It is speculation that Tadman dismisses. “People wanting to get rid of Bruce Lee would have been taking money out of their own pockets. He was the biggest film star in Asia at that time. It wouldn’t be to anybody’s benefit to dispose of someone who could earn them so much money,” he says.
The most bizarre cause given for Lee’s death was that he was the victim of a curse, as Lee’s home at 41 Cumberland Road, Kowloon Tong, was long rumoured to have suffered from bad feng shui.
Author David Tadman has written 10 books on the martial arts superstar. Photo: Courtesy of David Tadman
Lee died at his home in Kowloon. Photo: UPI/Bettmann Archive via Getty Images
“The Chinese press said that Bruce Lee knew about the bad feng shui prevailing in the area and he installed a feng shui deflector on the roof of his home in Cumberland Road,” says an article in the Post publication Memoirs of an Asian Moviegoer.
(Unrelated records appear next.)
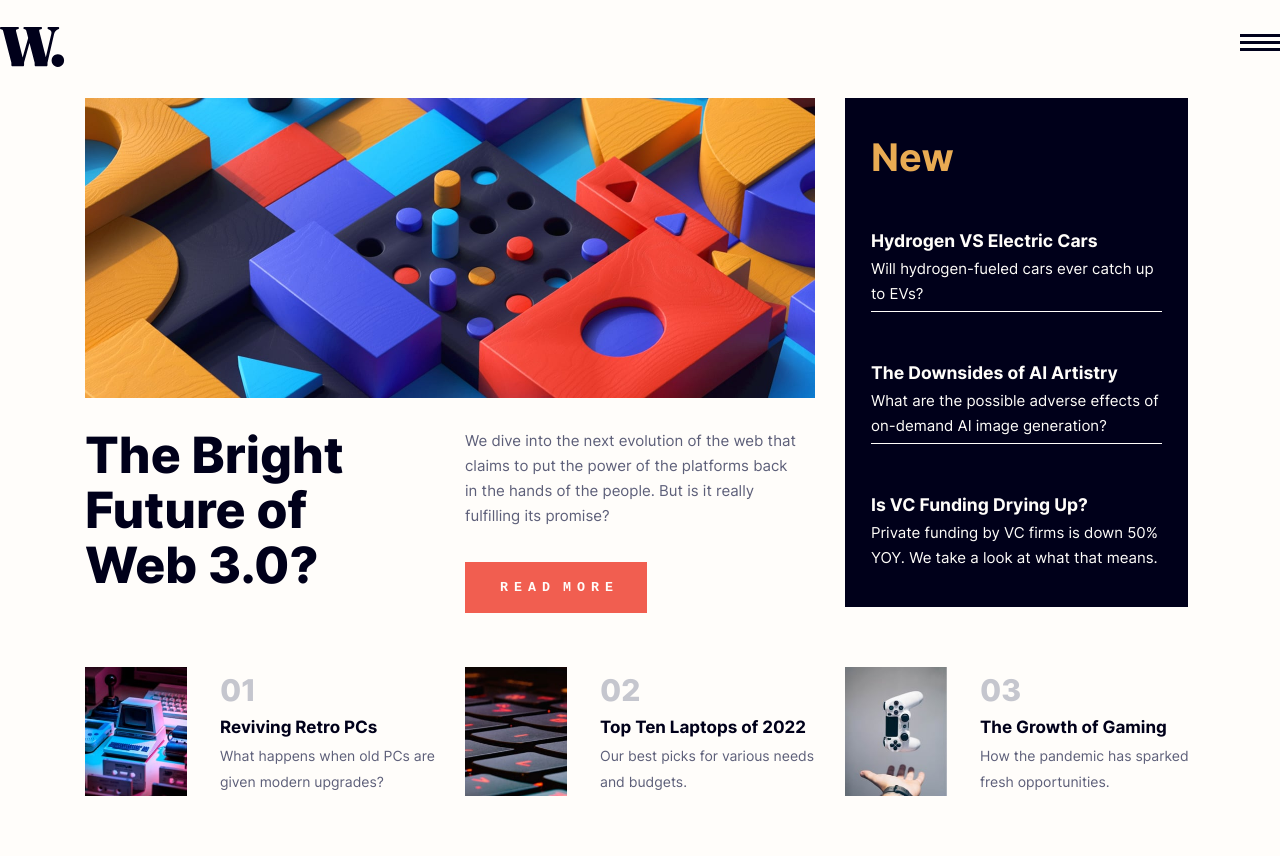
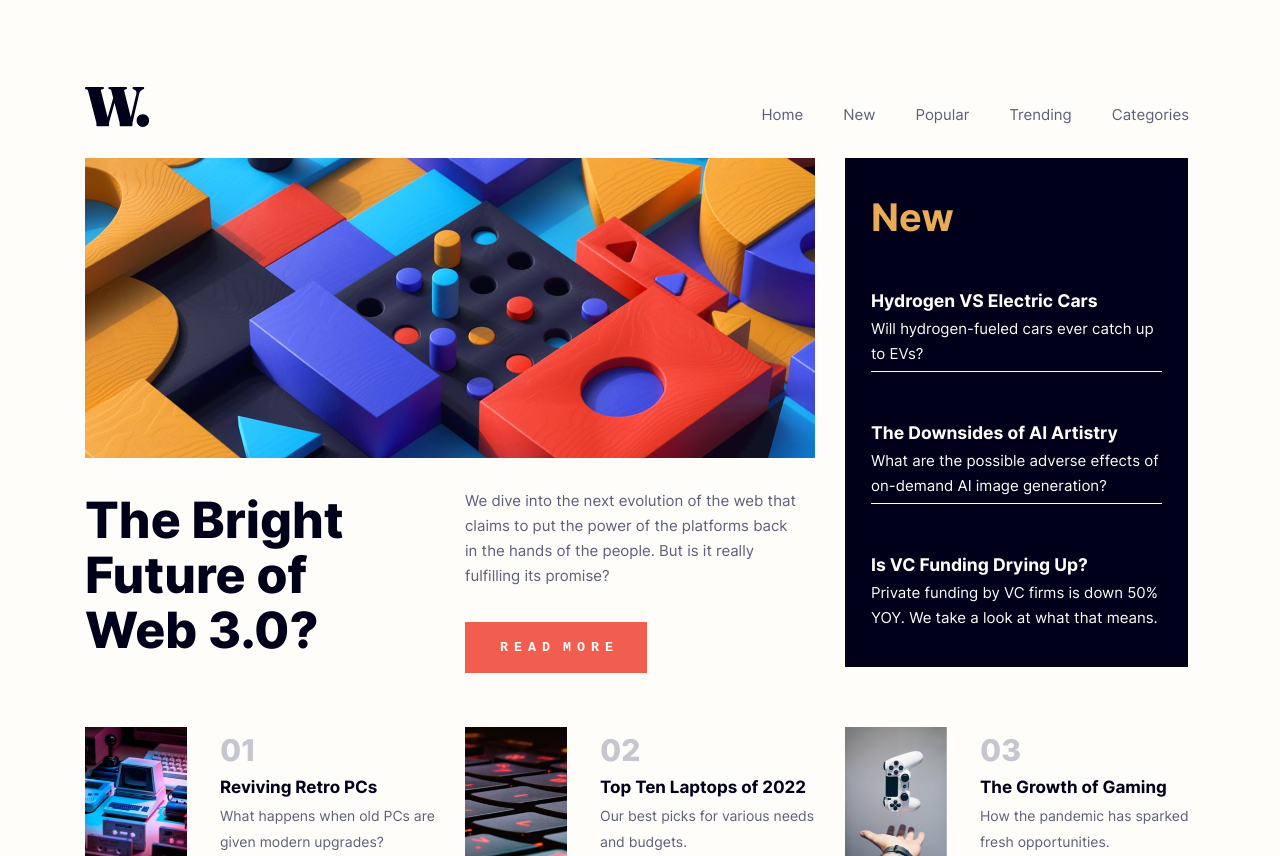
Before and after one commit to kaesle/News-Homepage-CSS-Exercise, a React (Create React App) app: page / in a window 1280 px wide. Before the commit the page ends 800 px from the top, so only its background shows below. Built offline with nearby package versions, Linux system fonts and the light colour scheme.

Commit message:
desktop menu

```diff
--- a/src/App.css
+++ b/src/App.css
@@ -42,6 +42,10 @@ header {
   width: 40;
   height: 17;
   margin: 34px 0;
+}
+
+#menu-items {
+  display:none;
 }
 
 #mobileHero {
@@ -93,14 +97,32 @@ main {
   display: flex;
   flex-direction: row;
   justify-content: center;
+  margin-top: 60px;
 }
 
-.narrow {
+.grid {
   margin: 0 16px;
 }
 
 @media (min-width: 1200px) and (orientation: landscape) {
-  .narrow {
+  #menu {
+    display: none;
+  }
+
+  div#menu-items {
+    display: inline-block;
+    position: absolute;
+    top: 0;
+    right: 0;
+    margin: 45px 0;
+  }
+
+  #menu-items > a.menu {
+    display: inline-block;
+    margin: 0 6px 0 34px;
+  }
+
+  .grid {
     display: grid;
     grid-template: 300px 209px 129px / 350px 350px 350px;
     grid-template-areas: "hero hero new" "headline blurb new" "tns01 tns02 tns03";
--- a/src/App.tsx
+++ b/src/App.tsx
@@ -47,14 +47,22 @@ export default function App() {
   return (
     <div className="App">
       <MobileMenu menuOpen={menuOpen} setMenuOpen={setMenuOpen} />
+      <main>
+        <div className="narrow">
           <header className="App-header">
             <img id="logo" src={logo} alt="W logo" />
             <button id="menu-open" onClick={() => setMenuOpen(true)}>
               <img id="menu" src={menuOpenIcon} alt="open menu" />
             </button>
+            <div id="menu-items">
+              <a className="menu" href='./'>Home</a>
+              <a className="menu" href='./'>New</a>
+              <a className="menu" href='./'>Popular</a>
+              <a className="menu" href='./'>Trending</a>
+              <a className="menu" href='./'>Categories</a>
+            </div>
           </header>
-      <main>
-        <div className="narrow">
+          <div className="grid">
             <img id="mobileHero" src={mobileHero} aria-hidden alt="colorful three-dimensional shapes" />
             <img id="desktopHero" src={desktopHero} aria-hidden alt="colorful three-dimensional shapes" />
             <h1>
@@ -80,6 +88,7 @@ export default function App() {
                 />)
             }
           </div>
+        </div>
       </main>
     </div>
   );
--- a/src/components/MobileMenu.css
+++ b/src/components/MobileMenu.css
@@ -8,7 +8,7 @@ button#menu-close {
   margin: 26px 20px;
 }
 
-div#menu-mask {
+#menu-mask {
   position: absolute;
   width: 100%;
   height: 100%;
@@ -17,11 +17,11 @@ div#menu-mask {
   z-index: 1;
 }
 
-div#menu-mask[data-menu-open="false"] {
+#menu-mask[data-menu-open="false"] {
   display: none;
 }
 
-div#menu-div {
+#menu-div {
   position: absolute;
   right: 0;
   width: 257px;
@@ -30,11 +30,11 @@ div#menu-div {
   background-color: var(--off-white);
 }
 
-div#menu-div[data-menu-open="false"] {
+#menu-div[data-menu-open="false"] {
   display: none;
 }
 
-div#menu-items {
+#menu-items {
   margin: 149px 0 0 26px;
 }
 
```
Lines whose indentation alone changed are shown as unchanged.
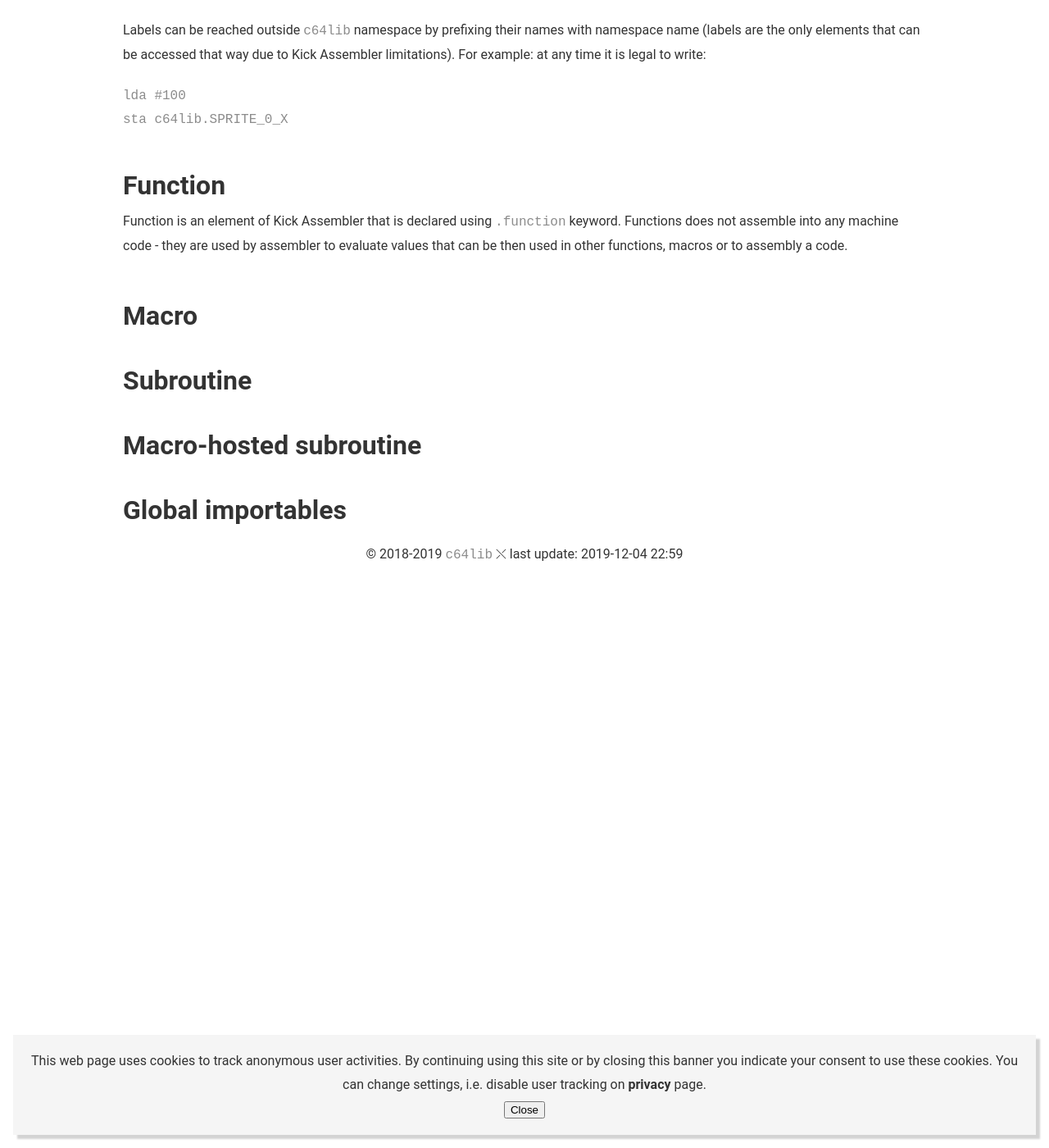
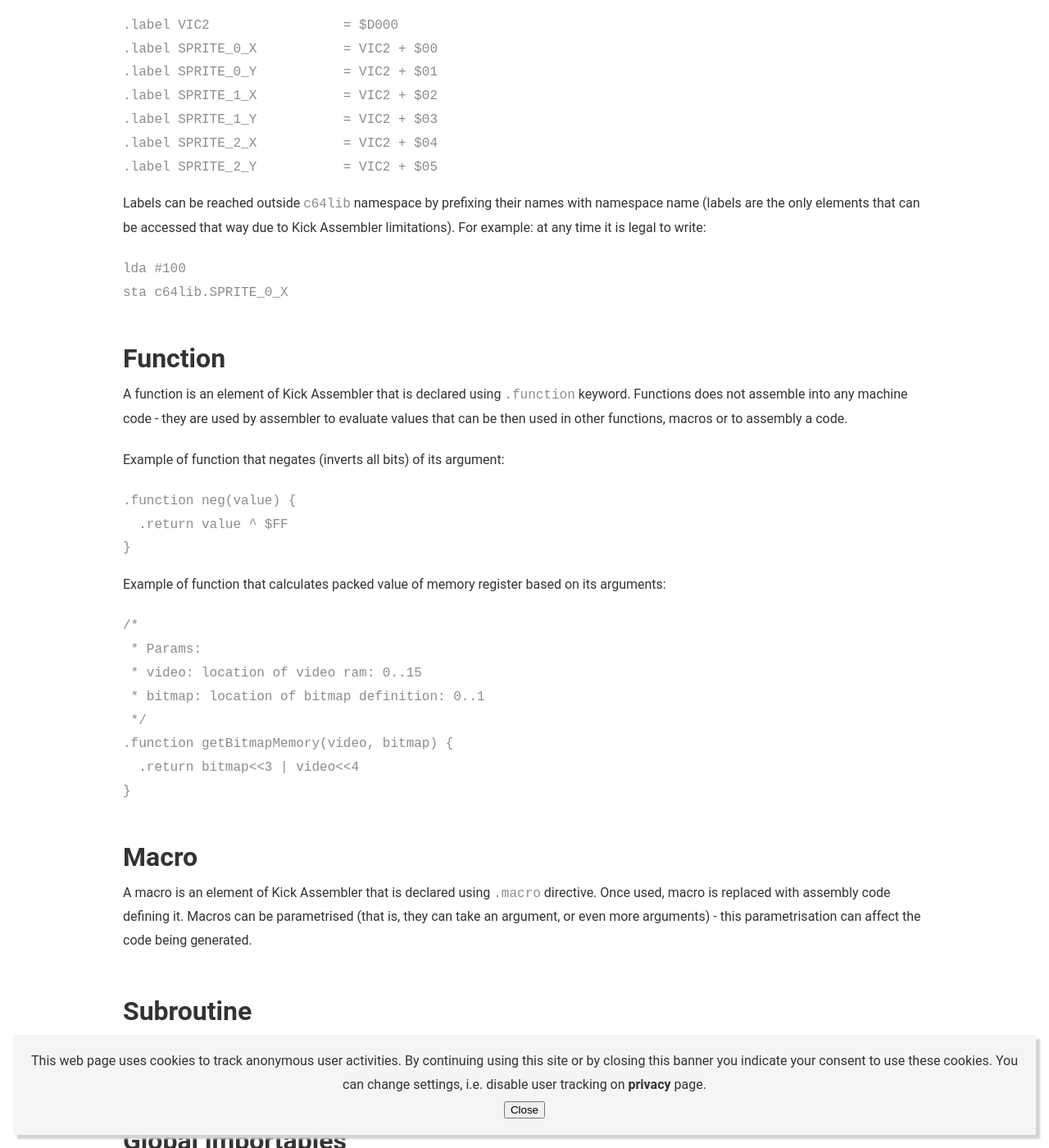
Before and after one commit to c64lib/docu, a Jekyll site: the page built from building-blocks.md, in a window 1280 px wide and 1400 px high, scrolled down 738 px. Shown: the whole window at 82% size. Built offline with Jekyll 4.4.1, drawn with Linux system fonts in a browser that asks for light colours; some of the changed text lies outside the part shown.

Commit message:
functions and macros

```diff
--- a/building-blocks.md
+++ b/building-blocks.md
@@ -4,6 +4,18 @@ title: Building blocks
 description: The major building blocks of the `c64lib`.
 pinned: false
 ---
+There are plenty of elements that can be declared within library and then
+reused. In most cases a dedicated Kick Assembler syntactic elements are used.
+These elements are declared source files (`asm`) which can be used by your
+programs by using `#import` directive.
+
+Most of the library source files have
+`#importonce` flag set - that is given library file can be imported in many
+places (in direct or indirect way) and only first import is effective. That also
+means that libraries can import themselves (and in fact they do!).
+
+This document describes all kinds of elements that are declared by `c64lib`.
+
 ## Namespace
 All elements of `c64lib` are defined within `c64lib` namespace, that is,
 they are visible only inside this namespace. This approach prevents possible
@@ -32,12 +44,37 @@ to Kick Assembler limitations). For example: at any time it is legal to write:
     sta c64lib.SPRITE_0_X
 
 ## Function
-Function is an element of Kick Assembler that is declared using
+A function is an element of Kick Assembler that is declared using
 `.function` keyword. Functions does not assemble into any machine code -
 they are used by assembler to evaluate values that can be then used
 in other functions, macros or to assembly a code.
 
+Example of function that negates (inverts all bits) of its argument:
+
+    .function neg(value) {
+      .return value ^ $FF
+    }
+
+Example of function that calculates packed value of memory register based
+on its arguments:
+
+    /*
+     * Params:
+     * video: location of video ram: 0..15
+     * bitmap: location of bitmap definition: 0..1
+     */
+    .function getBitmapMemory(video, bitmap) {
+      .return bitmap<<3 | video<<4
+    }
+
 ## Macro
+A macro is an element of Kick Assembler that is declared using `.macro`
+directive. Once used, macro is replaced with assembly code defining it.
+Macros can be parametrised (that is, they can take an argument, or even
+more arguments) - this parametrisation can affect the code being
+generated.
+
+
 
 ## Subroutine
 
```
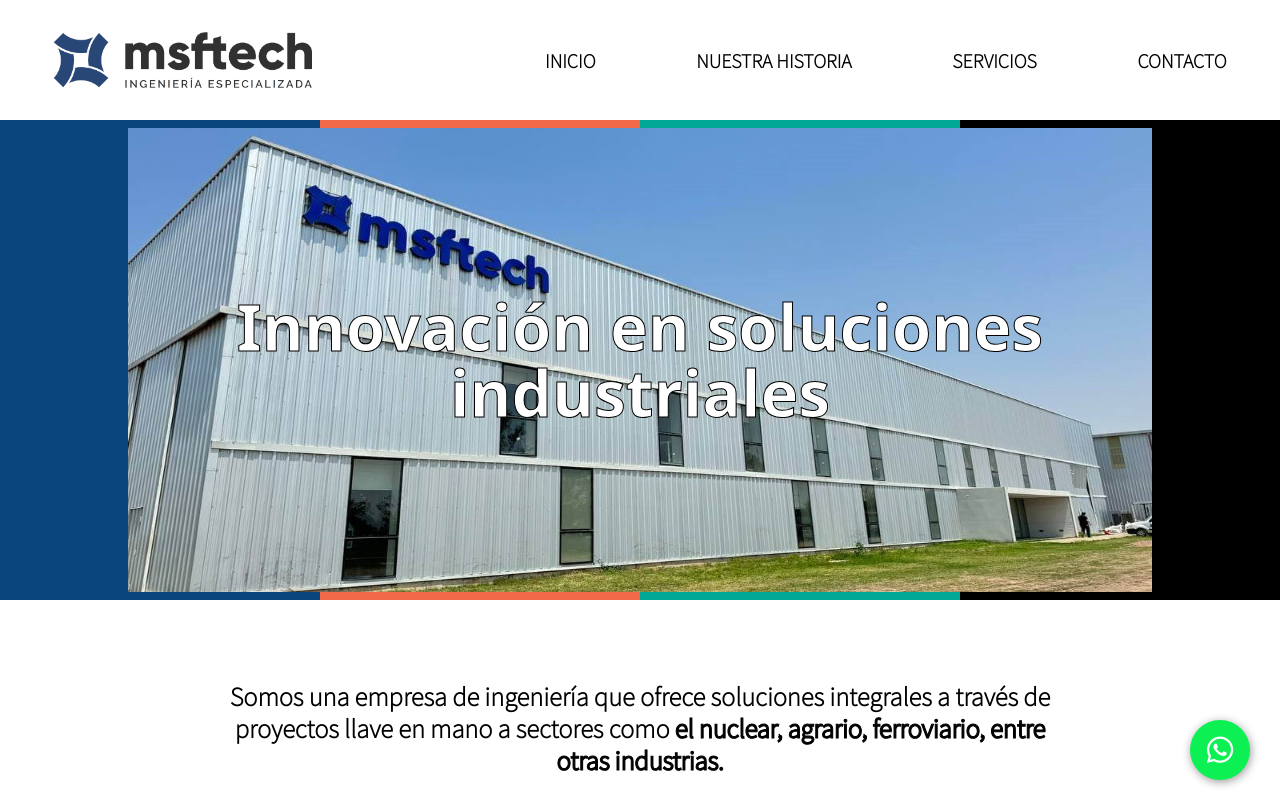
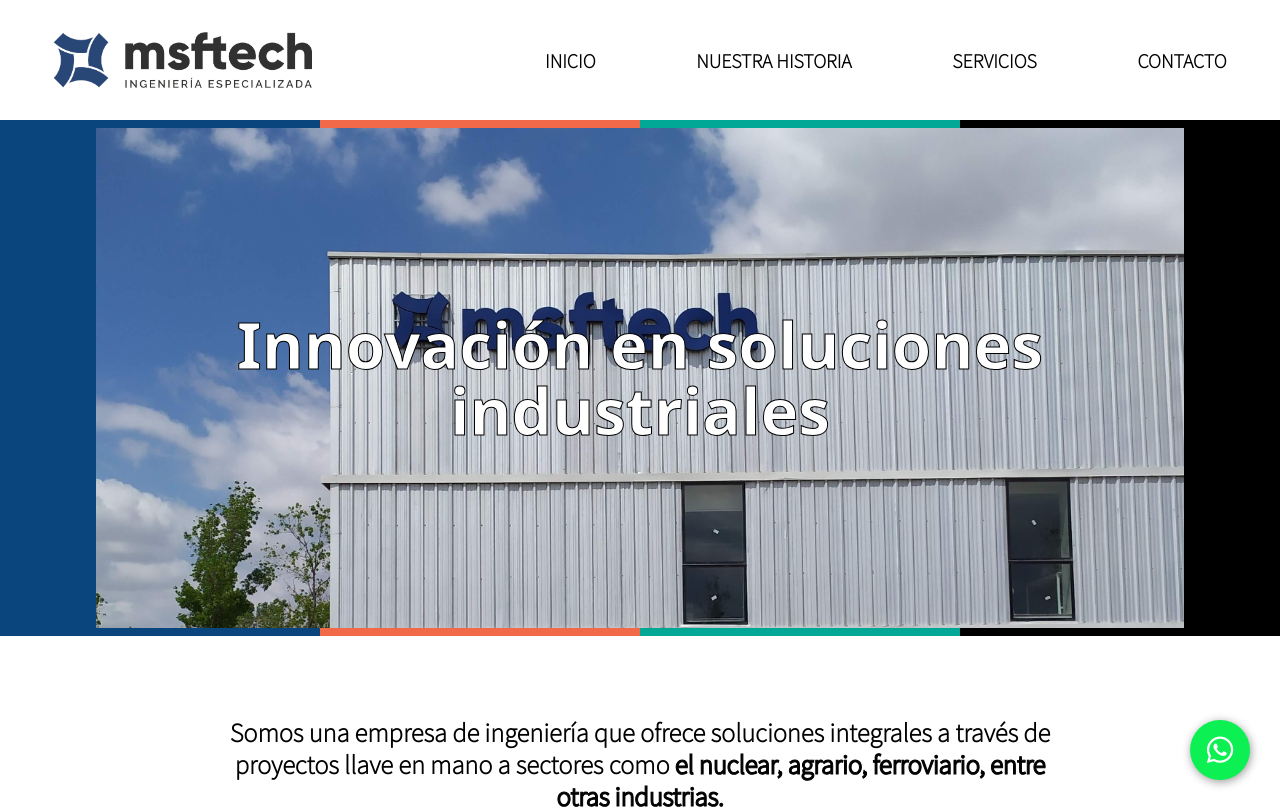
Before and after one commit to MatiasLuengo/MSF-web, a React (Vite) app: page / in a window 1280 px wide. Shown: the top 809 px of the page. Built offline with nearby package versions, Linux system fonts and the light colour scheme.

Commit message:
Change photo banner and some styles

```diff
--- a/src/components/Banner.jsx
+++ b/src/components/Banner.jsx
@@ -3,15 +3,9 @@ export const Banner = ({ img , alt , text }) => {
         <div className="flex flex-row w-full h-[8px]">
             <div className="w-1/4 bg-primaryBlue"></div><div className="bg-primaryOrange w-1/4"></div><div className="bg-primaryGreen w-1/4"></div><div className="bg-black w-1/4"></div>
         </div>
-        <div className="relative flex justify-center items-center w-full h-[12rem] min-[570px]:h-[17rem] min-[820px]:h-[22rem] min-[1090px]:h-[29rem]">
-            <div className="h-full w-[10%]">
-                <div className="w-full h-2/3 bg-primaryBlue"></div><div className="w-full h-1/3 bg-primaryBlue"></div>
-            </div>
-            <img loading="lazy" className=" block h-full w-[80%]" src={img} alt={alt} />
-            <div className="h-full w-[10%]">
-                <div className="w-full h-1/3 bg-black"></div><div className="w-full h-2/3 bg-black"></div>
-            </div>
-            <h2 className="z-20 absolute w-9/12  text-white textBorder text-center text-4xl lg:text-[4rem] lg:leading-[66px] font-bold font-sans  bg-opacity-60">{text}</h2>
+        <div className="relative flex justify-center items-center w-full h-fit gradiante">
+            <img loading="lazy" className=" block h-full max-[450px]:w-full w-[85%] max-h-[500px] min-h-[180px]" src={img} alt={alt} />
+            <h2 className="z-20 absolute w-9/12  text-white textBorder text-center text-4xl lg:text-[4rem] lg:leading-[66px] font-bold font-sans bg-opacity-60">{text}</h2>
         </div>
         <div className="flex flex-row w-full h-[8px]">
             <div className="w-1/4 bg-primaryBlue"></div><div className="bg-primaryOrange w-1/4"></div><div className="bg-primaryGreen w-1/4"></div><div className="bg-black w-1/4"></div>
--- a/src/components/Service.jsx
+++ b/src/components/Service.jsx
@@ -40,7 +40,6 @@ export const Service = ({ imgService, imgAlt, tittle, textColor, bgColor, popUp1
     }
     return (
         <>
-
         <article onClick={openModal} className="border w-11/12 max-w-[350px] h-96 rounded-[42px] shadow-md group cursor-pointer">
             <div className="relative overflow-hidden h-1/2">
                 <img loading="lazy" className="rounded-t-[42px] bg-cover h-full w-full" src={imgService} alt={imgAlt} />
@@ -49,7 +48,6 @@ export const Service = ({ imgService, imgAlt, tittle, textColor, bgColor, popUp1
             <h3 className="text-2xl ml-8 my-4">Servicios para<br/><span className={`font-bold ${textColor}`}>{tittle}</span></h3>
             <button className={`uppercase ml-8 text-xs bg-black ${bgColor} text-white py-2 px-4 rounded-2xl`}>Conoce más</button>
         </article>
-
 
         {isModalOpen && (
             <div className="fixed inset-0 z-50 flex items-center justify-center bg-black bg-opacity-50">
--- a/src/index.css
+++ b/src/index.css
@@ -114,4 +114,7 @@
   .scaleX-100 {
     transform: scaleX(1);
   }
+  .gradiante{
+    background: linear-gradient(to right, #0a457d 50%, #000000 50%);
+  }
 }
--- a/src/routes/Contact.jsx
+++ b/src/routes/Contact.jsx
@@ -1,5 +1,5 @@
 import { ContactForm } from "../components/ContactForm"
-import imgContact from "../assets/trabajadores.jpg"
+import imgContact from "../assets/front.jpg"
 import { Banner } from "../components/Banner"
 import { useEffect } from "react"
 
--- a/src/routes/Home.jsx
+++ b/src/routes/Home.jsx
@@ -1,7 +1,7 @@
 import { ServicesList } from "../components/ServicesList"
 import { ContactForm } from "../components/ContactForm"
 import { TrustUs } from "../components/TrustUs"
-import img_empresa from "../assets/front.jpg"
+import img_empresa from "../assets/fachada.jpg"
 import { Banner } from "../components/Banner"
 
 function Home() {
```
Also changed, not shown: src/assets/fachada.jpg (added). Lines whose indentation alone changed are shown as unchanged.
“This deflector, a pat kwe [ba gua] – an octagonal wooden frame with a mirror in the centre – was found missing after Typhoon Dot lashed Hong Kong. In the absence of it, Bruce Lee became vulnerable, some say. So the story goes that if he had lived elsewhere, Bruce Lee would have lived longer.”
However, in a television interview, Hong Kong actor Jackie Chan, who worked as a stuntman on the set of Lee’s Fist of Fury and Enter the Dragon, said that the notion of any supernatural cause behind Lee’s death was ridiculous.
“Everyone in Hong Kong knows what happened,” he said. “I don’t want to say it, but just google it.”